The intense competition is putting pressure on sponsors to come up with new strategies to deliver quality, well-priced deals. One option is simply working harder to uncover solid properties that deliver favorable returns — including tapping smaller secondary and emerging markets such as Nashville and Charlotte, as well as expanding the size and type of target properties.
Competition for real estate is opening up opportunities in alternative property types such as hotels, assisted living housing and oil and gas interests that often deliver higher returns. For example, Spectrus is putting together land TICs that appeal to a more aggressive buyer who is willing to take a bigger risk to capitalize on rising land prices. “We are doing quite a few land deals now where it is more of an appreciation play,” Johnson says. Spectrus recently purchased nearly 14 acres of undeveloped land in Frisco, Texas, which is about 18 miles north of Dallas.

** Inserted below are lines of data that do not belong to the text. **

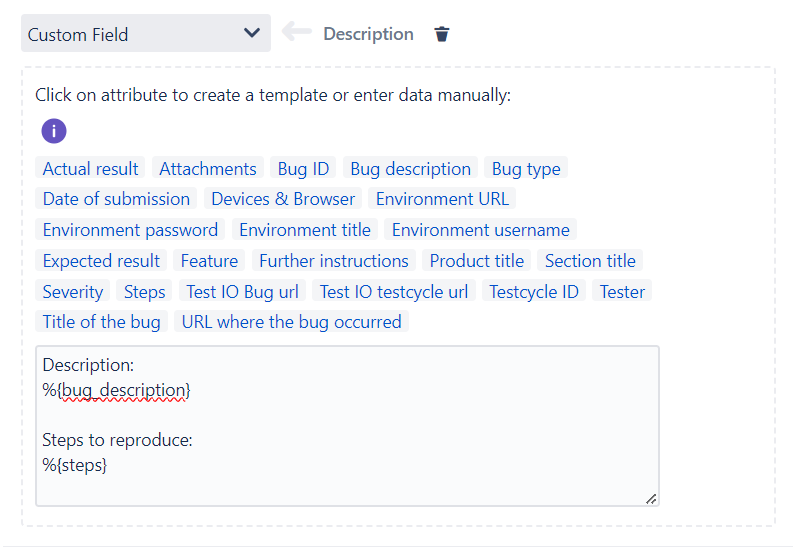
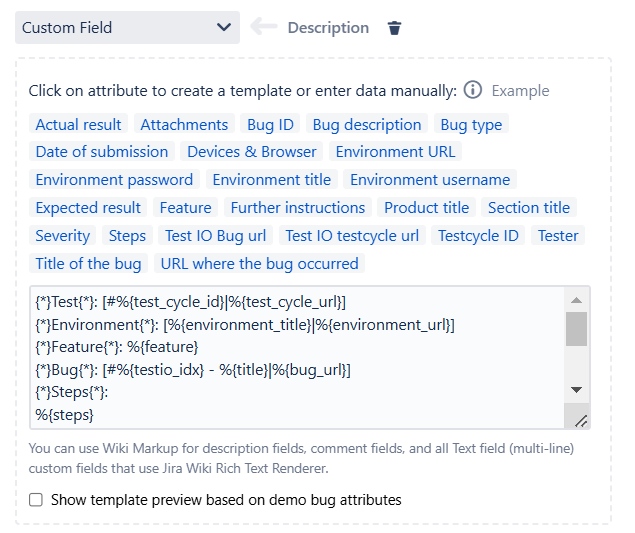
Updates Of Custom field page

diff --git a/src/pages/docs/jira_cloud/custom_field.md b/src/pages/docs/jira_cloud/custom_field.md
@@ -5,12 +5,20 @@ description: Learn how to work with Custom Fields in Configuration.
 
 The Custom Field is a powerful editor that allows you to create pre-formatted bug reports with dynamically changing content, tailored to your preferences. To use the attributes, simply click on them to make them appear in the editor, then use their content as needed.
 
-When working with Custom Fields, you have two options:
+When working with Custom Fields, you have three options:
 
 - **Use predefined attributes**: Click on the attributes to insert them into the editor and enter any additional text.
 - **Enter data manually**: Type directly into the editor to input your custom content.
 
 {% screenshot src="/assets/jira_cloud/config/custom_field.png" caption="Custom Fields in Configuration" /%}
+
+- **Use predefined example with attributes**: Click on 'Example' and copy paste ready example into the editor.
+
+{% screenshot src="/assets/jira_cloud/config/custom_field_example.png" caption="Custom Fields from Example" /%}
+
+After all the attributes are filled, user can see the final result while checking the check box **'Show template preview based on demo bug attributes'**.
+
+{% screenshot src="/assets/jira_cloud/config/custom_preview.png" caption="Preview of Custom Field" /%}
 
 You can find the list of attributes and their corresponding terms in the Test IO Bug Report above:
 {% table .custom %}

Sponsors such as Triple Net Properties have widened investment parameters in order to find attractive deals. The sponsor that once focused solely on office properties with trophy buys such as 123 North Wacker in Chicago is now exploring opportunities in the retail and multifamily sectors. Triple Net also is considering deals on the smaller end of the spectrum with equity commitments of about $14 million, which is significantly lower than the $48 million it raised for 123 North Wacker. “I think the marketplace has recognized that it needs to be much more flexible and mobile in the current competitive climate,” Nogales says.
It has not been easy for investors to adapt to lower returns, but they are making the adjustment. “The education process that goes on with TIC investors is that their level of expectation needs to be in line with what the market can deliver,” Runnels says.
Investors who expect to realize an immediate cash-on-cash return of 7.5% to 8% may find that to be unrealistic, especially given the fact that commercial real estate properties are trading at cap rates averaging 6.5% to 7%. The added front-end fees associated with TICs, which can range between 5% and 10% of the property value, often drop cash-on-cash returns another 50 to 100 basis points.
“I think investors understand the cap-rate compression, but at the same time it is kind of an education,” Snodgrass says. Most investors have already adjusted expectations. “Last year when we brought out a 6% and 5% deal, they thought we were crazy,” Snodgrass says of TIC buyers. But it is a matter of educating investors that if they want a quality asset in this heated market, that is the return they can expect, he adds.
One question is whether lower returns on TICs, and real estate in general, will prompt investors to move their money into other types of investments such as stocks and bonds. Certainly, many of those investors who are not investing in TICs as part of a 1031 exchange, will search for higher returns elsewhere. However, for 1031 investors, TICs continue to represent a very attractive option, because they can move quickly to close a deal and they are willing to take lower returns if that means saving 20% to 25% of their capital gains by deferring taxes.
The reality is that alternative investments are somewhat limited. If an investor opts to sell a property and then shift that money into an investment other than real estate, he or she faces paying the capital gains tax. “Not to say that investors are backed into a corner and the only option to them is TICs. That is not the case at all,” says Swayne of WMS Financial Planners. But TICs are earning a reputation as an increasingly viable option that offers a relatively secure real estate investment, generates steady cash flow and is not management intensive.
Adds Swayne, “The fact that not only are more and more private investors buying TICs for the first time, but that more than 90% of investors who are selling TICs are reinvesting in them again, would demonstrate that the concept continues to gain acceptance.”
—Beth Teig is a Minneapolis-based writer.